---------- Data for this task
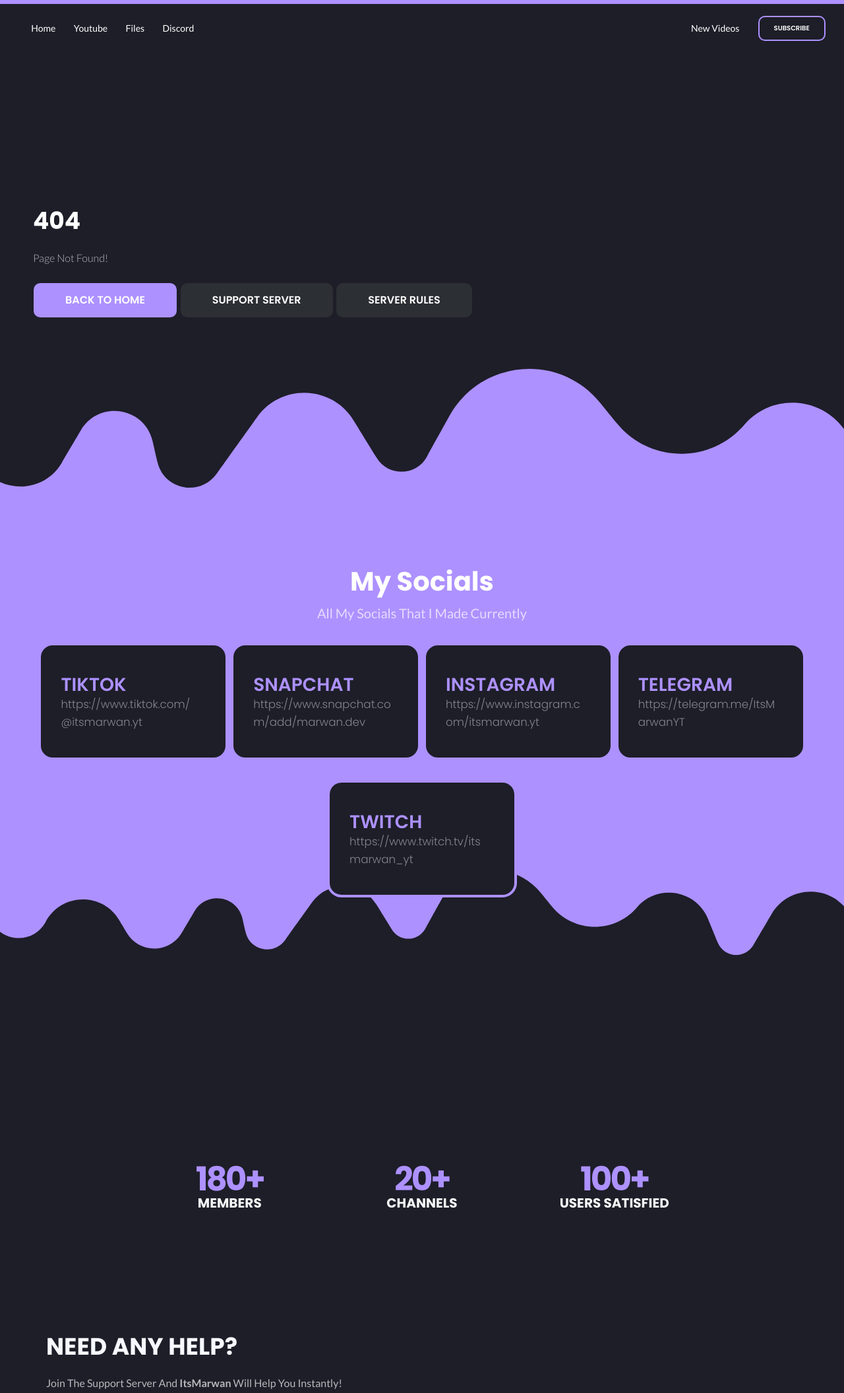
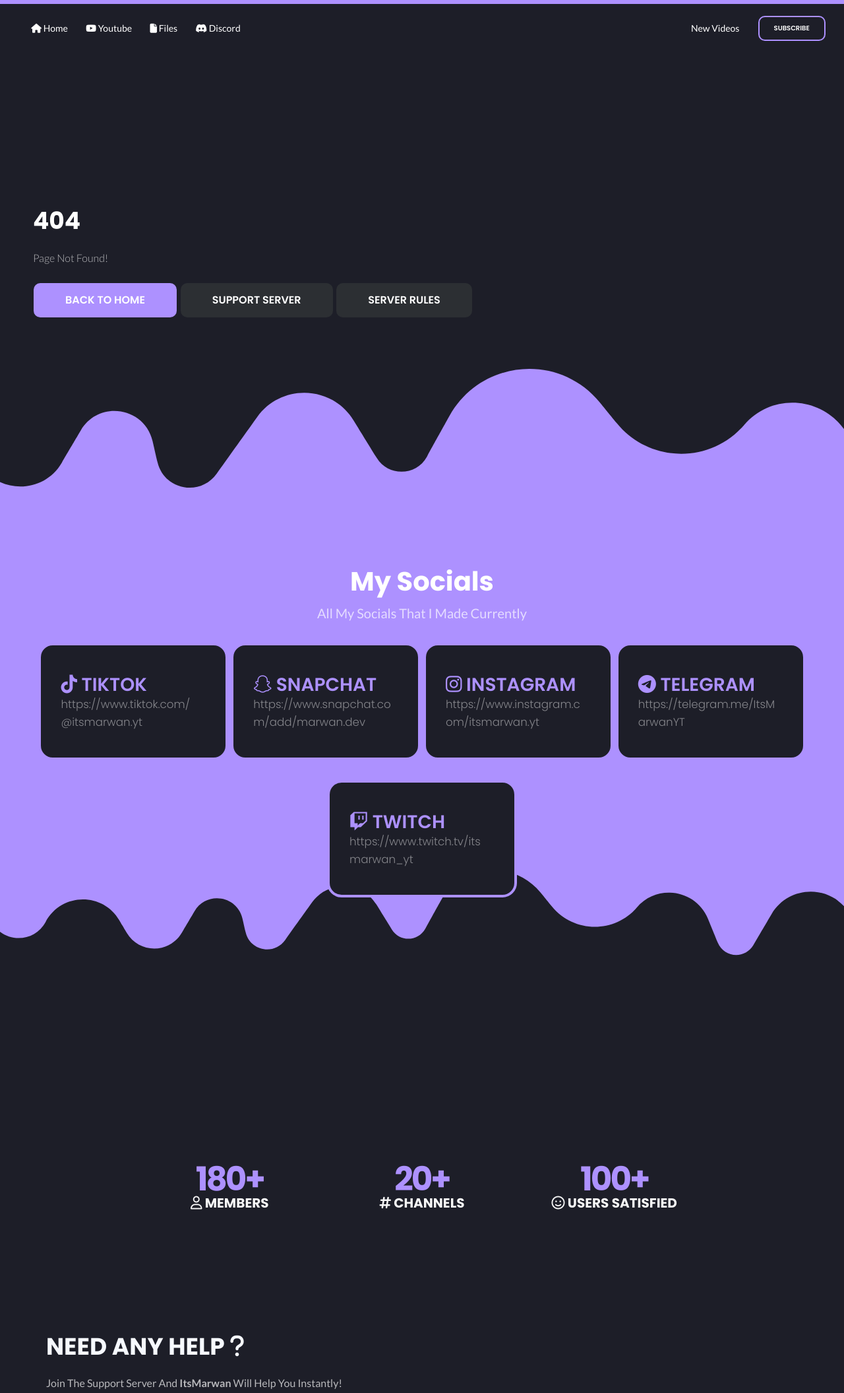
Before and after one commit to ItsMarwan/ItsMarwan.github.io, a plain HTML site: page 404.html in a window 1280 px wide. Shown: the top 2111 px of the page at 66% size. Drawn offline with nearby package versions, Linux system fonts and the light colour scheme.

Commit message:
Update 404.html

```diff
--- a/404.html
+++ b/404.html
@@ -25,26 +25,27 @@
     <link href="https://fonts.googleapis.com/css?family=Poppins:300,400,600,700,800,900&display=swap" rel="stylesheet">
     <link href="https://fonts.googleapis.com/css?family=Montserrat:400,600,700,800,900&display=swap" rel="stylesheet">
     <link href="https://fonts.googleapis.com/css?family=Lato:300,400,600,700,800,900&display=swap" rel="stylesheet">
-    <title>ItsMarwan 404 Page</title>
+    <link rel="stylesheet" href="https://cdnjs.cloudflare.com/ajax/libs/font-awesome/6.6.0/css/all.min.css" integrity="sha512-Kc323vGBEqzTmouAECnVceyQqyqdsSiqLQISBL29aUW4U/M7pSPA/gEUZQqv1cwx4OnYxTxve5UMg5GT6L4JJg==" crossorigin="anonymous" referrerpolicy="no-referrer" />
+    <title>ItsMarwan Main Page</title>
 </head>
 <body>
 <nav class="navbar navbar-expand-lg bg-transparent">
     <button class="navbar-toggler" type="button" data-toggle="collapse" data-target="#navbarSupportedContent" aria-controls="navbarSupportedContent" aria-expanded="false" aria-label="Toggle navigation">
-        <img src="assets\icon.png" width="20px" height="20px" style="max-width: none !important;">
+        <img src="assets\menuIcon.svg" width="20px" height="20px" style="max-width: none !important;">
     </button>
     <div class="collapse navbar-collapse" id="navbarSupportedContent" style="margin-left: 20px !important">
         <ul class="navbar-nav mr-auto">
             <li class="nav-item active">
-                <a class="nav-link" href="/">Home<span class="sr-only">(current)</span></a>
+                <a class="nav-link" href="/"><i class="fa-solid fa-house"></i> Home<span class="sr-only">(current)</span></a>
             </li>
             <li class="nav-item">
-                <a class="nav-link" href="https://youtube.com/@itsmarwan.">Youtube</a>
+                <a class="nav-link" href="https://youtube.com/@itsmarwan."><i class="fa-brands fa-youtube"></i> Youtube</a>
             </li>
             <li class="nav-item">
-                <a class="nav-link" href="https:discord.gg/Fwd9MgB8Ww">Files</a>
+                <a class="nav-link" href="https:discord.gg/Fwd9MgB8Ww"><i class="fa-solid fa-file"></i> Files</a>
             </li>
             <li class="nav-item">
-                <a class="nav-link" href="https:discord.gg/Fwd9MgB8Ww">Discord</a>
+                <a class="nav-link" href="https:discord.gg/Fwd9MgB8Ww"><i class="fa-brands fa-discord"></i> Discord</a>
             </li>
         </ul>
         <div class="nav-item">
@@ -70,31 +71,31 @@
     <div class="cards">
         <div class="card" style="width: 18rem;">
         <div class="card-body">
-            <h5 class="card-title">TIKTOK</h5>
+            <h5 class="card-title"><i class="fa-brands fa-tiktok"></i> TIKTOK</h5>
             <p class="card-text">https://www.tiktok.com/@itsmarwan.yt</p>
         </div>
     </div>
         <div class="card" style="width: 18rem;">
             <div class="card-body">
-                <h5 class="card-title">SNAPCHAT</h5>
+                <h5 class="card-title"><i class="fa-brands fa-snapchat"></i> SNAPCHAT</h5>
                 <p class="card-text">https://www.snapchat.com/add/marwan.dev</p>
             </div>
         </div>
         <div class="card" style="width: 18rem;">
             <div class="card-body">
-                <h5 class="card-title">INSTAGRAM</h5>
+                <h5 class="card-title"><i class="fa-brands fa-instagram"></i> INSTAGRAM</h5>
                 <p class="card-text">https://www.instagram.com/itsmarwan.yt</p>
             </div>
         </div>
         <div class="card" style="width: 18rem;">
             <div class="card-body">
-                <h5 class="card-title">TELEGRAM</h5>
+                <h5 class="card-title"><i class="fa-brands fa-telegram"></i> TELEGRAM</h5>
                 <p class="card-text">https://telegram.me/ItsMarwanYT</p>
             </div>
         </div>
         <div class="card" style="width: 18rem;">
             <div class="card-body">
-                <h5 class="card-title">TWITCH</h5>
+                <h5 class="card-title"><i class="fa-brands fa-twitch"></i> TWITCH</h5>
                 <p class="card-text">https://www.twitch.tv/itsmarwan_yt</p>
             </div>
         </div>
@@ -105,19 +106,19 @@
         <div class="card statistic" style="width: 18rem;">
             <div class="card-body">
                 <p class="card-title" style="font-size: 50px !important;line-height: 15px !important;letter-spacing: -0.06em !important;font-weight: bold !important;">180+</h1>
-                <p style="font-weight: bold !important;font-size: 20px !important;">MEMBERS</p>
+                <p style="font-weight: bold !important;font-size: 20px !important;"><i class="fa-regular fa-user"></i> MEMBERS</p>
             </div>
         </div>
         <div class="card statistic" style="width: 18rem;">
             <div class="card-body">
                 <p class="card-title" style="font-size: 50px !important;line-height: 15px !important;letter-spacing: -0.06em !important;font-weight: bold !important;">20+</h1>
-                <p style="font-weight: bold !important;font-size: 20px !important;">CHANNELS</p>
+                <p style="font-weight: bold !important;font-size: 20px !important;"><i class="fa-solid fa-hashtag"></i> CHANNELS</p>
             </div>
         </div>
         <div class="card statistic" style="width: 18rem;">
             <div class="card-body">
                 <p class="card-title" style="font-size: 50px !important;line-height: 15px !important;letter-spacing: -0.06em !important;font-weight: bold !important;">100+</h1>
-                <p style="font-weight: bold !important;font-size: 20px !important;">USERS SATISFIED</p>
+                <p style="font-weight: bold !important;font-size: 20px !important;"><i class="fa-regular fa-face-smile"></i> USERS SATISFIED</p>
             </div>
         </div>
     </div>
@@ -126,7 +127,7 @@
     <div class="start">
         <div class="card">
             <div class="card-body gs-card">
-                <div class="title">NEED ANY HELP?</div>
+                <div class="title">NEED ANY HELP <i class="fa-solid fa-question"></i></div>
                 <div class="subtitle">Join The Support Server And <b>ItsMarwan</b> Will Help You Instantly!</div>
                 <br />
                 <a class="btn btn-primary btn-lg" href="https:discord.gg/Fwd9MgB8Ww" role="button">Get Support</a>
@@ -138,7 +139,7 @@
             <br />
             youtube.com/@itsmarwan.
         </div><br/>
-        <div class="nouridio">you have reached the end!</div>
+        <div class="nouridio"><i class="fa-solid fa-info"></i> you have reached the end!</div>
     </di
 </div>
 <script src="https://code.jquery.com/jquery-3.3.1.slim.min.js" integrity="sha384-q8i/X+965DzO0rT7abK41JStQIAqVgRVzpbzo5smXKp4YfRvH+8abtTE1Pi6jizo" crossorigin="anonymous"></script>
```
--------------------
---------- Data for this task
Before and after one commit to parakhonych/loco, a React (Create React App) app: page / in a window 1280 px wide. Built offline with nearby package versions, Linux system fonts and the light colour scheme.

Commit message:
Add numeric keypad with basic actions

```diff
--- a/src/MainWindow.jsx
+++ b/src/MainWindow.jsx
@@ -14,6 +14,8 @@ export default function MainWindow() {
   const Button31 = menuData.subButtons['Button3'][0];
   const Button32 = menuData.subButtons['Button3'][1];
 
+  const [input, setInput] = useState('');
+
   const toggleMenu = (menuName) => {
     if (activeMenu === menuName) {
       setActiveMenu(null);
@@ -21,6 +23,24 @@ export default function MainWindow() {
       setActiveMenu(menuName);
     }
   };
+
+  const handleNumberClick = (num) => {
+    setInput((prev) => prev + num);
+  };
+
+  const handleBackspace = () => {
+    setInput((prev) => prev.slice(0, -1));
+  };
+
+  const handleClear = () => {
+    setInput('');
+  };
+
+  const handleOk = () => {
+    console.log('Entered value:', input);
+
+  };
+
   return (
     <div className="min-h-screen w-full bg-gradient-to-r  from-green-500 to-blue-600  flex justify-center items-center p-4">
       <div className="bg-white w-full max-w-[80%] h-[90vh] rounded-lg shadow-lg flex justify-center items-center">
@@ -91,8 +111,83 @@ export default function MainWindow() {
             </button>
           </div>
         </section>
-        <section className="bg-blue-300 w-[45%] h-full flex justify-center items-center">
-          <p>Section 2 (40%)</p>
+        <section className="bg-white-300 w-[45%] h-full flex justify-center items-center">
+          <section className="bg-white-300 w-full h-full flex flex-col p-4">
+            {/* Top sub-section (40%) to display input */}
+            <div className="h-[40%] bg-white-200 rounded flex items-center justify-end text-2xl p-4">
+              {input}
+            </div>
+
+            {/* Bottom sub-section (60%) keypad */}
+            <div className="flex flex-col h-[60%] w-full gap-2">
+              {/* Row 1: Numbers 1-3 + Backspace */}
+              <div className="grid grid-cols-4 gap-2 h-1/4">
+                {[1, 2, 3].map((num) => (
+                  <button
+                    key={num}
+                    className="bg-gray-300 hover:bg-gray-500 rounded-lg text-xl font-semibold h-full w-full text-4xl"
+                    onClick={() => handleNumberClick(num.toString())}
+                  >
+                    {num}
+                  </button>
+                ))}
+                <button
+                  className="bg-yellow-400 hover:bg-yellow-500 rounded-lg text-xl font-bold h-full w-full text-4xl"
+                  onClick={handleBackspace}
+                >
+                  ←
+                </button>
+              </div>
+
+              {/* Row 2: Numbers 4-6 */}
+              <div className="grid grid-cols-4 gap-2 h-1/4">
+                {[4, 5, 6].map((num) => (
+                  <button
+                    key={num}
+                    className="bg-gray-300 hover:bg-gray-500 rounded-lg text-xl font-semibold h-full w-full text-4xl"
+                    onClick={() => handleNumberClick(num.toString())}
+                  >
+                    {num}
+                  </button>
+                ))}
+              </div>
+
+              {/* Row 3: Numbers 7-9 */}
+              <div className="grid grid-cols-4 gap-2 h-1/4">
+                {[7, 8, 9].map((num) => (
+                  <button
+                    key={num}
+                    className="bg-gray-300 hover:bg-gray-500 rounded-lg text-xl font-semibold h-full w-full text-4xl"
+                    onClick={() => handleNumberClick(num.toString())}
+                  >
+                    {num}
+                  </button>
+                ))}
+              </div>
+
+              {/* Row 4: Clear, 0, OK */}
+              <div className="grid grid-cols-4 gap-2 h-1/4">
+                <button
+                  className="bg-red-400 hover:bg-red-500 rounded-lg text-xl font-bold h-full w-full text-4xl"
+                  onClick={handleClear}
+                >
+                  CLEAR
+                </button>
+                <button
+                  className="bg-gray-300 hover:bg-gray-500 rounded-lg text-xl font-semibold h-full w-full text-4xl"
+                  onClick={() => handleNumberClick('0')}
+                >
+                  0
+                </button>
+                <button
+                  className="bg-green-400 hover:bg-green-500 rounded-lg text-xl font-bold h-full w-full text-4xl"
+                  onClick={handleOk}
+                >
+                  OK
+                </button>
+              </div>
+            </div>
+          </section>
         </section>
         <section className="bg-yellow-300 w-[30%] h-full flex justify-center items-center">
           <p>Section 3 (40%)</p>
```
--------------------
What is needed |
Each line of the data that has the string "nearby" should be returned.

Answer below |
Before and after one commit to ItsMarwan/ItsMarwan.github.io, a plain HTML site: page 404.html in a window 1280 px wide. Shown: the top 2111 px of the page at 66% size. Drawn offline with nearby package versions, Linux system fonts and the light colour scheme.
Before and after one commit to parakhonych/loco, a React (Create React App) app: page / in a window 1280 px wide. Built offline with nearby package versions, Linux system fonts and the light colour scheme.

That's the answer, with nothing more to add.